*** Data supplied ***

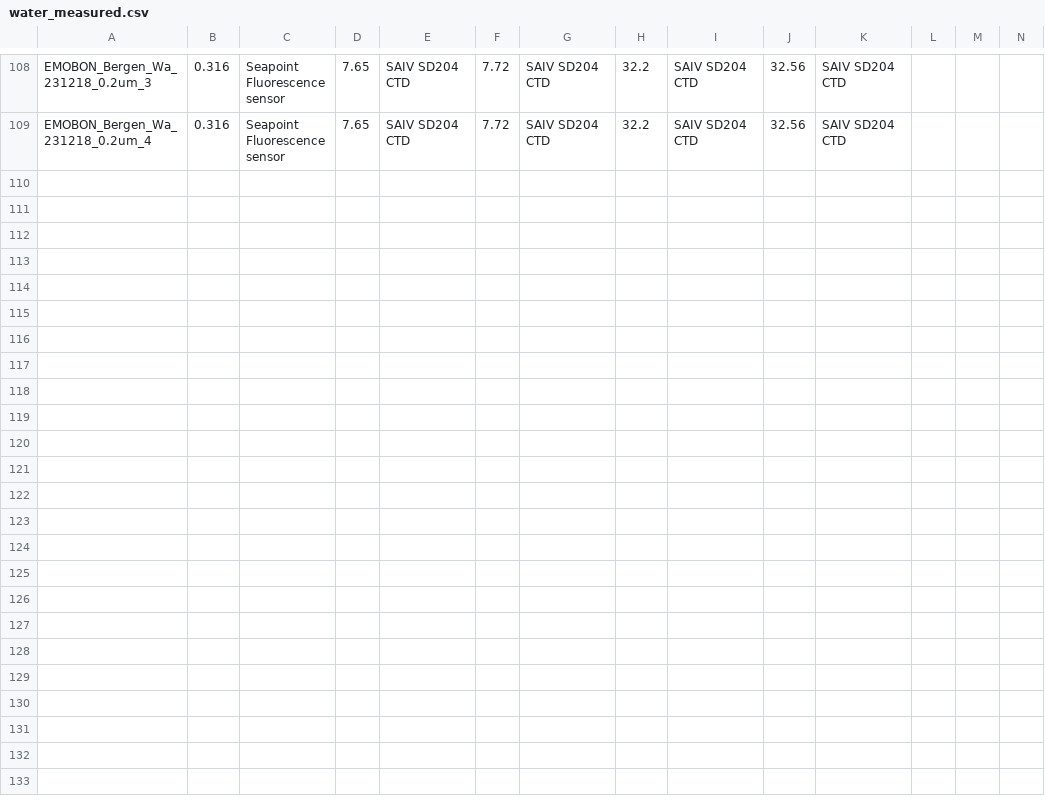
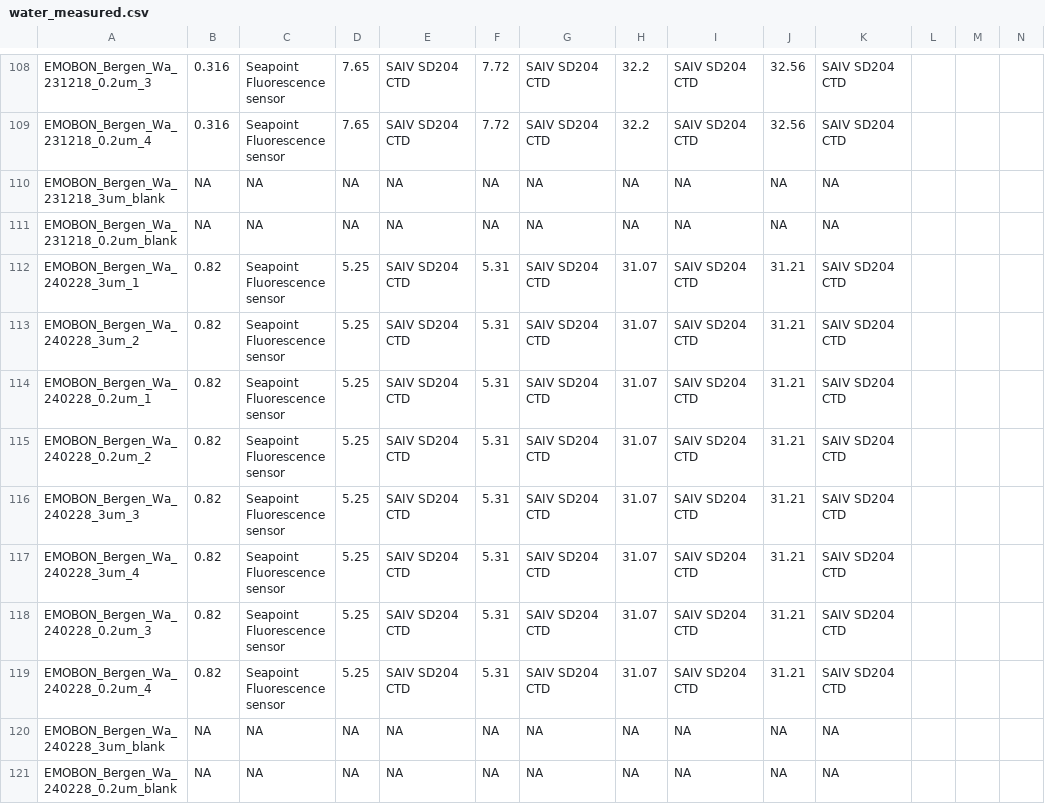
Before and after one commit to emo-bon/observatory-bergen-crate, a CSV file: logsheets/raw/water_measured.csv, drawn as a sheet; only a part is shown, gaps mark what is left out; rows hold the shown columns only; the diff names each change by its address in the sheet, - before the commit and + after, or states it on an @@ line.

```diff
--- a/logsheets/raw/water_measured.csv
+++ b/logsheets/raw/water_measured.csv
+row 110: EMOBON_Bergen_Wa_231218_3um_blank | NA | NA | NA | NA | NA | NA | NA | NA | NA | NA
+row 111: EMOBON_Bergen_Wa_231218_0.2um_blank | NA | NA | NA | NA | NA | NA | NA | NA | NA | NA
+row 112: EMOBON_Bergen_Wa_240228_3um_1 | 0.82 | Seapoint Fluorescence sensor | 5.25 | SAIV SD204 CTD | 5.31 | SAIV SD204 CTD | 31.07 | SAIV SD204 CTD | 31.21 | SAIV SD204 CTD
+row 113: EMOBON_Bergen_Wa_240228_3um_2 | 0.82 | Seapoint Fluorescence sensor | 5.25 | SAIV SD204 CTD | 5.31 | SAIV SD204 CTD | 31.07 | SAIV SD204 CTD | 31.21 | SAIV SD204 CTD
+row 114: EMOBON_Bergen_Wa_240228_0.2um_1 | 0.82 | Seapoint Fluorescence sensor | 5.25 | SAIV SD204 CTD | 5.31 | SAIV SD204 CTD | 31.07 | SAIV SD204 CTD | 31.21 | SAIV SD204 CTD
+row 115: EMOBON_Bergen_Wa_240228_0.2um_2 | 0.82 | Seapoint Fluorescence sensor | 5.25 | SAIV SD204 CTD | 5.31 | SAIV SD204 CTD | 31.07 | SAIV SD204 CTD | 31.21 | SAIV SD204 CTD
+row 116: EMOBON_Bergen_Wa_240228_3um_3 | 0.82 | Seapoint Fluorescence sensor | 5.25 | SAIV SD204 CTD | 5.31 | SAIV SD204 CTD | 31.07 | SAIV SD204 CTD | 31.21 | SAIV SD204 CTD
+row 117: EMOBON_Bergen_Wa_240228_3um_4 | 0.82 | Seapoint Fluorescence sensor | 5.25 | SAIV SD204 CTD | 5.31 | SAIV SD204 CTD | 31.07 | SAIV SD204 CTD | 31.21 | SAIV SD204 CTD
+row 118: EMOBON_Bergen_Wa_240228_0.2um_3 | 0.82 | Seapoint Fluorescence sensor | 5.25 | SAIV SD204 CTD | 5.31 | SAIV SD204 CTD | 31.07 | SAIV SD204 CTD | 31.21 | SAIV SD204 CTD
+row 119: EMOBON_Bergen_Wa_240228_0.2um_4 | 0.82 | Seapoint Fluorescence sensor | 5.25 | SAIV SD204 CTD | 5.31 | SAIV SD204 CTD | 31.07 | SAIV SD204 CTD | 31.21 | SAIV SD204 CTD
+row 120: EMOBON_Bergen_Wa_240228_3um_blank | NA | NA | NA | NA | NA | NA | NA | NA | NA | NA
+row 121: EMOBON_Bergen_Wa_240228_0.2um_blank | NA | NA | NA | NA | NA | NA | NA | NA | NA | NA
```
Also changed, not shown: logsheets/raw/water_sampling.csv.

***

→ **Task to carry out**
Copy the material above word for word, images excluded.

→ **Task result**
Before and after one commit to emo-bon/observatory-bergen-crate, a CSV file: logsheets/raw/water_measured.csv, drawn as a sheet; only a part is shown, gaps mark what is left out; rows hold the shown columns only; the diff names each change by its address in the sheet, - before the commit and + after, or states it on an @@ line.

```diff
--- a/logsheets/raw/water_measured.csv
+++ b/logsheets/raw/water_measured.csv
+row 110: EMOBON_Bergen_Wa_231218_3um_blank | NA | NA | NA | NA | NA | NA | NA | NA | NA | NA
+row 111: EMOBON_Bergen_Wa_231218_0.2um_blank | NA | NA | NA | NA | NA | NA | NA | NA | NA | NA
+row 112: EMOBON_Bergen_Wa_240228_3um_1 | 0.82 | Seapoint Fluorescence sensor | 5.25 | SAIV SD204 CTD | 5.31 | SAIV SD204 CTD | 31.07 | SAIV SD204 CTD | 31.21 | SAIV SD204 CTD
+row 113: EMOBON_Bergen_Wa_240228_3um_2 | 0.82 | Seapoint Fluorescence sensor | 5.25 | SAIV SD204 CTD | 5.31 | SAIV SD204 CTD | 31.07 | SAIV SD204 CTD | 31.21 | SAIV SD204 CTD
+row 114: EMOBON_Bergen_Wa_240228_0.2um_1 | 0.82 | Seapoint Fluorescence sensor | 5.25 | SAIV SD204 CTD | 5.31 | SAIV SD204 CTD | 31.07 | SAIV SD204 CTD | 31.21 | SAIV SD204 CTD
+row 115: EMOBON_Bergen_Wa_240228_0.2um_2 | 0.82 | Seapoint Fluorescence sensor | 5.25 | SAIV SD204 CTD | 5.31 | SAIV SD204 CTD | 31.07 | SAIV SD204 CTD | 31.21 | SAIV SD204 CTD
+row 116: EMOBON_Bergen_Wa_240228_3um_3 | 0.82 | Seapoint Fluorescence sensor | 5.25 | SAIV SD204 CTD | 5.31 | SAIV SD204 CTD | 31.07 | SAIV SD204 CTD | 31.21 | SAIV SD204 CTD
+row 117: EMOBON_Bergen_Wa_240228_3um_4 | 0.82 | Seapoint Fluorescence sensor | 5.25 | SAIV SD204 CTD | 5.31 | SAIV SD204 CTD | 31.07 | SAIV SD204 CTD | 31.21 | SAIV SD204 CTD
+row 118: EMOBON_Bergen_Wa_240228_0.2um_3 | 0.82 | Seapoint Fluorescence sensor | 5.25 | SAIV SD204 CTD | 5.31 | SAIV SD204 CTD | 31.07 | SAIV SD204 CTD | 31.21 | SAIV SD204 CTD
+row 119: EMOBON_Bergen_Wa_240228_0.2um_4 | 0.82 | Seapoint Fluorescence sensor | 5.25 | SAIV SD204 CTD | 5.31 | SAIV SD204 CTD | 31.07 | SAIV SD204 CTD | 31.21 | SAIV SD204 CTD
+row 120: EMOBON_Bergen_Wa_240228_3um_blank | NA | NA | NA | NA | NA | NA | NA | NA | NA | NA
+row 121: EMOBON_Bergen_Wa_240228_0.2um_blank | NA | NA | NA | NA | NA | NA | NA | NA | NA | NA
```
Also changed, not shown: logsheets/raw/water_sampling.csv.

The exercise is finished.